The median year of founding for the group of 110 companies was 1998,making the companies concerned eight to nine years old. Such longevity was accompanied most often with size: companies that launched before 1995 averaged $703,000 in annual revenues compared with an average of$190,000 for younger companies. Age also lowered the risk of poor performance – some younger companies (founded 1995 or later) registered losses three months out from the IPO of up to 51.7 percent. Older companies’ losses for the first 90 days of trading never exceeded 20.5 percent.
It’s Better to be Global
More than one-third of the companies had global or at least international operations and those operations contributed to stronger performance – of the 43 percent of the Initial Public Offerings that outperformed the Russell 2000 Index as of 30 June 2007, 43 percent operated beyond the US.
Number of Institutional Investors
38 percent of those over-achievers had more than 80 institutional investors, compared with only 24 percent of underperformers. More than three-quarters of the companies with fewer than 40 institutional investors underperformed the Russell 2000 Index more than twice as often as they outperformed it.

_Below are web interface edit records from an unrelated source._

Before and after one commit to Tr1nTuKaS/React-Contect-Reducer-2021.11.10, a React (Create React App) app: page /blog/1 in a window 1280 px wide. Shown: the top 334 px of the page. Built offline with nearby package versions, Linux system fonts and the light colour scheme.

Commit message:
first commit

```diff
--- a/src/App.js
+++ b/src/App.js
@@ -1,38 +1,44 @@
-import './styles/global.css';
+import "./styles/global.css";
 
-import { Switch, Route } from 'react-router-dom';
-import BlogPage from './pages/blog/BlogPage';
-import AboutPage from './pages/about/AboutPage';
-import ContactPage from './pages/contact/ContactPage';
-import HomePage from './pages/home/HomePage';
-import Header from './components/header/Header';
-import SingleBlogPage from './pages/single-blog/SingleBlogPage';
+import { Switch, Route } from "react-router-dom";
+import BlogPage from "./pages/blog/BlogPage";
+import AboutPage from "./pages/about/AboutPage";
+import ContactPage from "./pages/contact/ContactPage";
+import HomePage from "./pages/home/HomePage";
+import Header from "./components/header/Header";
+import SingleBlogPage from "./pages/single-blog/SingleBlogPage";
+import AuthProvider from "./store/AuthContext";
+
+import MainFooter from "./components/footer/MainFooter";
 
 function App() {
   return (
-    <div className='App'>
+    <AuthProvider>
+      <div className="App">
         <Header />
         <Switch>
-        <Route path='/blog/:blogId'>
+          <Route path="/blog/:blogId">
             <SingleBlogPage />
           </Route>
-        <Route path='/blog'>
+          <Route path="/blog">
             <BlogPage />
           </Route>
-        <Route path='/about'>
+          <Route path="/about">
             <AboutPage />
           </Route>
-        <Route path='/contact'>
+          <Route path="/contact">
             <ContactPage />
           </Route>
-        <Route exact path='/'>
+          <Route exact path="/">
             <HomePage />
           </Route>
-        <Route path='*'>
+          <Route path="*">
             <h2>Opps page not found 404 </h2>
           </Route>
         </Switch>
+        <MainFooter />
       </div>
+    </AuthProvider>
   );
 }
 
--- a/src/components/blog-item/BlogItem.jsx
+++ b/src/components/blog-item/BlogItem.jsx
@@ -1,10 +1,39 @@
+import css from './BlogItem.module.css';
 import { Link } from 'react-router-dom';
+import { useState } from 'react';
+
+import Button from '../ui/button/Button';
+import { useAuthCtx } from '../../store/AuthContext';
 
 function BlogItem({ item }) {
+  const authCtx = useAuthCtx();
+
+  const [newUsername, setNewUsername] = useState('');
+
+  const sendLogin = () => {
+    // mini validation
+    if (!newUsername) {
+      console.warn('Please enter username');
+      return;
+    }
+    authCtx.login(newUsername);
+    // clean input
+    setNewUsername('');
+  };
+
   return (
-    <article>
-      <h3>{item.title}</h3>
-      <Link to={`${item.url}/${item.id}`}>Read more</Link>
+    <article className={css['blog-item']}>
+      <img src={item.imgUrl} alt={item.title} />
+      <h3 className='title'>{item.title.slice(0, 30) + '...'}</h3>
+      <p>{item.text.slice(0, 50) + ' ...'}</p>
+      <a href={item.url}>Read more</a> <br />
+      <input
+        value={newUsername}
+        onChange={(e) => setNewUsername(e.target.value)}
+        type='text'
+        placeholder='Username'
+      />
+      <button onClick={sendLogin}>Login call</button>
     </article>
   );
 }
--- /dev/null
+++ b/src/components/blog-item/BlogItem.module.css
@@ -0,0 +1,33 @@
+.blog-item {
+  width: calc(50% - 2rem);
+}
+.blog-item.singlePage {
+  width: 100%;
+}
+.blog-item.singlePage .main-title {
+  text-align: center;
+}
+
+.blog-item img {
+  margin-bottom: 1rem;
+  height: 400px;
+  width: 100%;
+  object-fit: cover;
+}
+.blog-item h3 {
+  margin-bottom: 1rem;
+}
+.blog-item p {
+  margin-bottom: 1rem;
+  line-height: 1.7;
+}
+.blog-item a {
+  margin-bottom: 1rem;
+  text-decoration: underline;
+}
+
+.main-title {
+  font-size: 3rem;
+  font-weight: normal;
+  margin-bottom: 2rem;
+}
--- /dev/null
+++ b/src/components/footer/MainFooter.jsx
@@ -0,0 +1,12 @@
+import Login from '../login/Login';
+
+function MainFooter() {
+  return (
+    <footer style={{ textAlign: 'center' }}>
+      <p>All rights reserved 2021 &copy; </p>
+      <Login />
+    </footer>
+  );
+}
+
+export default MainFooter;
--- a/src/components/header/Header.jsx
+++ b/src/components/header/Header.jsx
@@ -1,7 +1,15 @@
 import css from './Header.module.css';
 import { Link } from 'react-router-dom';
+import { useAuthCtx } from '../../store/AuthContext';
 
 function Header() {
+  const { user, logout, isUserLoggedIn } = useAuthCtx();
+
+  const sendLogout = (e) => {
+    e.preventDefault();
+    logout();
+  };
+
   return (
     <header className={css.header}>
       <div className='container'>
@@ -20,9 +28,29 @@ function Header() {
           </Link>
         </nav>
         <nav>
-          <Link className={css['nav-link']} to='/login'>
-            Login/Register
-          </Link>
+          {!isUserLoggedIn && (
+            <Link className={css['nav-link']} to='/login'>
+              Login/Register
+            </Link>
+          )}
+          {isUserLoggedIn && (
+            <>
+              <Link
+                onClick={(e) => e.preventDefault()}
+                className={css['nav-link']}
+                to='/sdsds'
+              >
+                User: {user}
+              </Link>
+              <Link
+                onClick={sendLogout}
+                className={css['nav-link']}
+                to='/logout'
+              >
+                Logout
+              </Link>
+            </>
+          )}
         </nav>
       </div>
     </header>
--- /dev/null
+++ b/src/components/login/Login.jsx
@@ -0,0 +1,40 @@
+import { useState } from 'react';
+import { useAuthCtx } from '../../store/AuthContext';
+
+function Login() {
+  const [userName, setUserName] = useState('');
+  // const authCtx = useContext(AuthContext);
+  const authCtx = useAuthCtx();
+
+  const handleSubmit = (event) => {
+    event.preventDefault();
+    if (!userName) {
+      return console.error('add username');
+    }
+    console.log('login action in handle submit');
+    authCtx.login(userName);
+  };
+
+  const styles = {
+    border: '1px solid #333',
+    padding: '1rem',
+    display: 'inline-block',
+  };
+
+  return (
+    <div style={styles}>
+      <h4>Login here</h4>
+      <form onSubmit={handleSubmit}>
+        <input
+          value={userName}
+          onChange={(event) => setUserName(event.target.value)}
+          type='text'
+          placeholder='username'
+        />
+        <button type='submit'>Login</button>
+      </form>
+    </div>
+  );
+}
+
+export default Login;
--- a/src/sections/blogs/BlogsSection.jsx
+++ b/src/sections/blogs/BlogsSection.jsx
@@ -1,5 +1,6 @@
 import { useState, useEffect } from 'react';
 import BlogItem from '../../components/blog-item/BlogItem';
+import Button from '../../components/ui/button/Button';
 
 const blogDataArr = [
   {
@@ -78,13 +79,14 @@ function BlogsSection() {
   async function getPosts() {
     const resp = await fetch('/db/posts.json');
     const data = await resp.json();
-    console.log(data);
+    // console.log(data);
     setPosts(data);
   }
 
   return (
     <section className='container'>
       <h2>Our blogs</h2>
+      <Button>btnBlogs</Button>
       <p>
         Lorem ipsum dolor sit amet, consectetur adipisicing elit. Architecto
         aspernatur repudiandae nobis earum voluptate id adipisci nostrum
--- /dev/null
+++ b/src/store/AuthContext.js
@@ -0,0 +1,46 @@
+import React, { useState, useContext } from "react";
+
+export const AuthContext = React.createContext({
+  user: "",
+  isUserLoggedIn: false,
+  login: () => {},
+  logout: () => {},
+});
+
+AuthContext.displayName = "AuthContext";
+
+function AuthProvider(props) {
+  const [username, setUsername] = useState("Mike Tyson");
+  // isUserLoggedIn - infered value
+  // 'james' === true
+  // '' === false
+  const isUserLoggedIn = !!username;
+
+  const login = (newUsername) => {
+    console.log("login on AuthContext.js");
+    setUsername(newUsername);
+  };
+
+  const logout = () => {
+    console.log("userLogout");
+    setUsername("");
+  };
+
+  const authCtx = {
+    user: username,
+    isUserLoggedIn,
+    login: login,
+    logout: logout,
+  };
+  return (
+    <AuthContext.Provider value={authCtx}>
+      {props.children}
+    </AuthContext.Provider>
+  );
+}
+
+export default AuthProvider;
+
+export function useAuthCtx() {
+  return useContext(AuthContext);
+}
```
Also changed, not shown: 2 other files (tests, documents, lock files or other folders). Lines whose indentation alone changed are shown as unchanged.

Acquisitions helped boost trading premiums – 77 percent of the study companies which conducted a transaction after their IPO were trading at a premium as of the end of June 2007. Of companies which didn’t complete an acquisition, only 55 percent were trading at a premium.
Experience was not always positively correlated to success – 13 percent of the CEOs of outperformers were under 40 and only eight percent of the underperformers were under 40. For CEOs over 60, 15 percent were outperformers but 20 percent were underperformers.
Better paid, better performing
66 percent of the companies that outperformed provided their CEOs with a total compensation of $1 million or more, compared with 48 percent of the underperformers offering that level. Only two percent of the outperformers were paying less than $500,000 to their CEOs while 17 percent of the underperformers paid below that level. The study recognizes that total compensation packages for the period might have been affected by market performance but points out that annual salary of CEOs generally followed a similar trend.
Bad News Hurts
47 percent of the companies with no negative news released onto the market managed to outperform the Russell 2000 Benchmark compared to only 32 percent of those obliged to issue bad news. Of the companies in that latter camp, 25 percent experienced a trading loss of more than 25 percent. Only five percent of the companies that didn’t have to notify bad news had that experience.
IPOs – Rush In or Stand By?
Judging by the Ernst & Young study, the ideal company for an IPO investment needs to be eight to nine years old, have international operations and be actively in the view of institutional investors. Its CEO should be under 60 and be paid over $1 million annually. Bad news hurts Initial Public Offerings, while acquisitions can be helpful.
Of course, these yardsticks are far from being guidelines for investing in IPOs –the study highlights interesting patterns in IPOs that have performed well but that doesn’t per se translate into a concrete IPO investment strategy. Indeed, the better strategy may well be to stay out of an IPO for at least three months after its flotation and until some post-IPO quarterly earnings have been reported. As Warren Buffet said so succinctly: – “If a business does well, the stock eventually follows.” With IPOs, and especially with skitterish market conditions, there’s much to be said for waiting and seeing.